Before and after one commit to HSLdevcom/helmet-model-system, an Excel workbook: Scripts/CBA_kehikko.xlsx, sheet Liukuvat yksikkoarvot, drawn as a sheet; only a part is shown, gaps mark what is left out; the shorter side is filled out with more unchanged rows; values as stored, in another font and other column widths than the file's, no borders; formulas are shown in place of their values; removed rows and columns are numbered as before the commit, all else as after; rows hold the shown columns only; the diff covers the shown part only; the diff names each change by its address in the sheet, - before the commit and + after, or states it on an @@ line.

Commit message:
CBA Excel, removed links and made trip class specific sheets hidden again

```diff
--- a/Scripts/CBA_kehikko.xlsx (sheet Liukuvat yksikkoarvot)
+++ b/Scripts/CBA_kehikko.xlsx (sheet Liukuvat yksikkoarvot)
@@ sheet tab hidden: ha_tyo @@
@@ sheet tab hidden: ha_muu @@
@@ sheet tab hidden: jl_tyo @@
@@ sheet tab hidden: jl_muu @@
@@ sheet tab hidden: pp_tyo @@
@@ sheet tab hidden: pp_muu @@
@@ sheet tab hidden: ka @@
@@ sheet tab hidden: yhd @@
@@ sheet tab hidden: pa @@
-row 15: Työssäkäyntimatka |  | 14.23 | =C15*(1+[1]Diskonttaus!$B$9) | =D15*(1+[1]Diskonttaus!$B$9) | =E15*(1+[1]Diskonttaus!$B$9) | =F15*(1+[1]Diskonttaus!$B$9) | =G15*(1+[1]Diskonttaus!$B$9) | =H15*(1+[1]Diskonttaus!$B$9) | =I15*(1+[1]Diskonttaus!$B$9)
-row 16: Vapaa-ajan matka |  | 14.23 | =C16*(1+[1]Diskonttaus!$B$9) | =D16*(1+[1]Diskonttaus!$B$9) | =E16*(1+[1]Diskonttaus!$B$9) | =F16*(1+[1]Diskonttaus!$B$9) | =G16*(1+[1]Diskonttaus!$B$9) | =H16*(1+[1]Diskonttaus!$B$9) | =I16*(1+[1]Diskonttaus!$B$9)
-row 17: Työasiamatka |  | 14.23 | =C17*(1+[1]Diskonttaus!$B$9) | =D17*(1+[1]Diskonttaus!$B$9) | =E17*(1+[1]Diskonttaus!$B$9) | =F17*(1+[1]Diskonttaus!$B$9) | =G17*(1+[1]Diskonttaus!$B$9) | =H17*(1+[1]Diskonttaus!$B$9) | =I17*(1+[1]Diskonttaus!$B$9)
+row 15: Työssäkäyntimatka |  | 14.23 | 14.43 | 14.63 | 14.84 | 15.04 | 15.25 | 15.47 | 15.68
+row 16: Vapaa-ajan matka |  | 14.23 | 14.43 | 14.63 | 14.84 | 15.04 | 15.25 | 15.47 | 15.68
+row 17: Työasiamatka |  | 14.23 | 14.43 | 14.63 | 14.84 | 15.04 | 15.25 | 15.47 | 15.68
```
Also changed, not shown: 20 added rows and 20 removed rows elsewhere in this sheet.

+---+

_Problem:_
Every line of the data is to be retyped without alteration.

_Result of this task:_
Before and after one commit to HSLdevcom/helmet-model-system, an Excel workbook: Scripts/CBA_kehikko.xlsx, sheet Liukuvat yksikkoarvot, drawn as a sheet; only a part is shown, gaps mark what is left out; the shorter side is filled out with more unchanged rows; values as stored, in another font and other column widths than the file's, no borders; formulas are shown in place of their values; removed rows and columns are numbered as before the commit, all else as after; rows hold the shown columns only; the diff covers the shown part only; the diff names each change by its address in the sheet, - before the commit and + after, or states it on an @@ line.

Commit message:
CBA Excel, removed links and made trip class specific sheets hidden again

```diff
--- a/Scripts/CBA_kehikko.xlsx (sheet Liukuvat yksikkoarvot)
+++ b/Scripts/CBA_kehikko.xlsx (sheet Liukuvat yksikkoarvot)
@@ sheet tab hidden: ha_tyo @@
@@ sheet tab hidden: ha_muu @@
@@ sheet tab hidden: jl_tyo @@
@@ sheet tab hidden: jl_muu @@
@@ sheet tab hidden: pp_tyo @@
@@ sheet tab hidden: pp_muu @@
@@ sheet tab hidden: ka @@
@@ sheet tab hidden: yhd @@
@@ sheet tab hidden: pa @@
-row 15: Työssäkäyntimatka |  | 14.23 | =C15*(1+[1]Diskonttaus!$B$9) | =D15*(1+[1]Diskonttaus!$B$9) | =E15*(1+[1]Diskonttaus!$B$9) | =F15*(1+[1]Diskonttaus!$B$9) | =G15*(1+[1]Diskonttaus!$B$9) | =H15*(1+[1]Diskonttaus!$B$9) | =I15*(1+[1]Diskonttaus!$B$9)
-row 16: Vapaa-ajan matka |  | 14.23 | =C16*(1+[1]Diskonttaus!$B$9) | =D16*(1+[1]Diskonttaus!$B$9) | =E16*(1+[1]Diskonttaus!$B$9) | =F16*(1+[1]Diskonttaus!$B$9) | =G16*(1+[1]Diskonttaus!$B$9) | =H16*(1+[1]Diskonttaus!$B$9) | =I16*(1+[1]Diskonttaus!$B$9)
-row 17: Työasiamatka |  | 14.23 | =C17*(1+[1]Diskonttaus!$B$9) | =D17*(1+[1]Diskonttaus!$B$9) | =E17*(1+[1]Diskonttaus!$B$9) | =F17*(1+[1]Diskonttaus!$B$9) | =G17*(1+[1]Diskonttaus!$B$9) | =H17*(1+[1]Diskonttaus!$B$9) | =I17*(1+[1]Diskonttaus!$B$9)
+row 15: Työssäkäyntimatka |  | 14.23 | 14.43 | 14.63 | 14.84 | 15.04 | 15.25 | 15.47 | 15.68
+row 16: Vapaa-ajan matka |  | 14.23 | 14.43 | 14.63 | 14.84 | 15.04 | 15.25 | 15.47 | 15.68
+row 17: Työasiamatka |  | 14.23 | 14.43 | 14.63 | 14.84 | 15.04 | 15.25 | 15.47 | 15.68
```
Also changed, not shown: 20 added rows and 20 removed rows elsewhere in this sheet.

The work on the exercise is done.